Norhana Arsad, Ph.D, is a Professor and Head of the Photonic Technology Research Group and Laboratory within the Faculty of Engineering and Built Environment at the University Kebangsaan, Malaysia. She serves on the Committee of IEEE Photonics Malaysia Section and it the Chapter Chair Advisor of IEEE University Kebangsaan Malaysia Student Branch. She is an IEEE Senior Member and received the B.Eng. degree in computer and communication systems as well as the M.Sc. degree in photonics from Universiti Putra Malaysia (UPM), Malaysia, in 2000 and 2003, respectively, and then her Ph.D. degree from the University of Strathclyde, Glasgow, U.K., in 2010.
Below is a short Q&A with Norhana so that you can get to know her background and goals as a volunteer leader and mentor.
Could you share details about your research and background in Photonics?

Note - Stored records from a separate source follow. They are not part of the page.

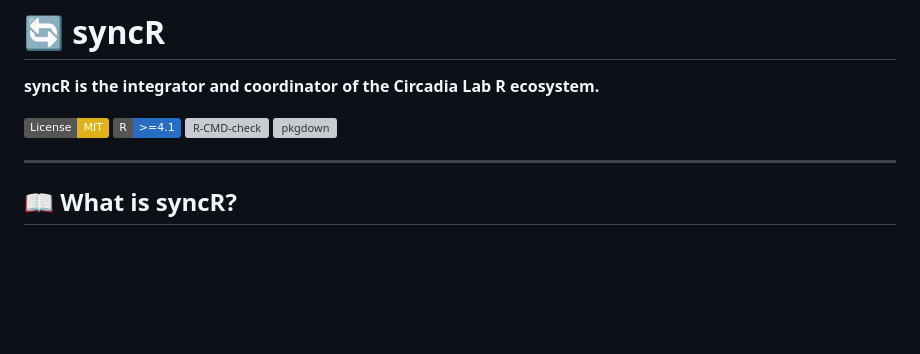
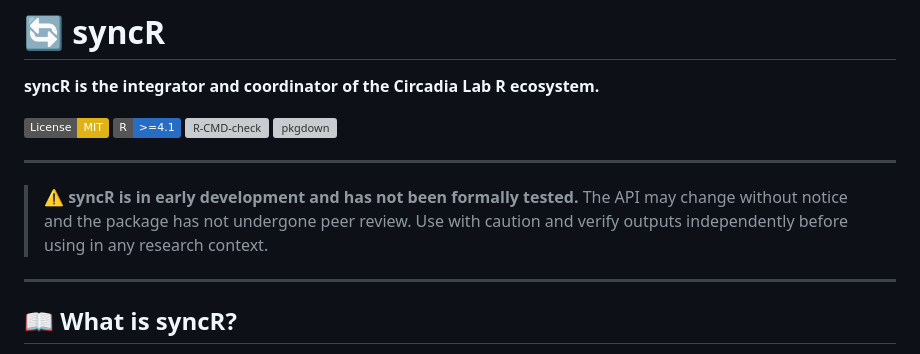
Before and after one commit to circadia-bio/syncR, a Markdown page: README.md, the part around the change. Rendered like a GitHub page; badges without logos; blank space fills up the shorter version; grey boxes are pictures that could not be loaded.

```diff
--- a/README.md
+++ b/README.md
@@ -6,6 +6,10 @@
 [![R](https://img.shields.io/badge/R-%3E%3D4.1-276DC3)](https://www.r-project.org/)
 [![R-CMD-check](https://github.com/circadia-bio/syncR/actions/workflows/R-CMD-check.yaml/badge.svg)](https://github.com/circadia-bio/syncR/actions/workflows/R-CMD-check.yaml)
 [![pkgdown](https://github.com/circadia-bio/syncR/actions/workflows/pkgdown.yaml/badge.svg)](https://github.com/circadia-bio/syncR/actions/workflows/pkgdown.yaml)
+
+---
+
+> ⚠️ **syncR is in early development and has not been formally tested.** The API may change without notice and the package has not undergone peer review. Use with caution and verify outputs independently before using in any research context.
 
 ---
 
```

During one of my research projects, I explored and designed a few fiber laser systems that can be applied into various domains of spectroscopy, gas sensing, and photonics technology. Among other recent projects, I have developed a commercial autonomous Qibla finder based on a diode laser that accurately detects qibla direction in a relatively shorter time compared to industrial methods using Theodolite.
Why “Photonics”? What was your “Photonics Moment”?
I was drawn to photonics when I stepped into the realm of optoelectronics engineering, in which I saw and understood the potential of how light works. As I progressed in my engineering career, I became fascinated by the amazing world of lasers. I created InnoQibla, a product that uses laser technology to serve society. It was not only a commercial hit but also a symbol of hope, a reflection of the teamwork and creativity that this field inspires. This would be my ‘Photonic Moment’ that makes me continue to explore, innovate, and transcend in photonics, motivated by curiosity and excited by the opportunity to collaborate with a global network of experts.
How have you volunteered with IEEE Photonics Society? What have you gained from the experience?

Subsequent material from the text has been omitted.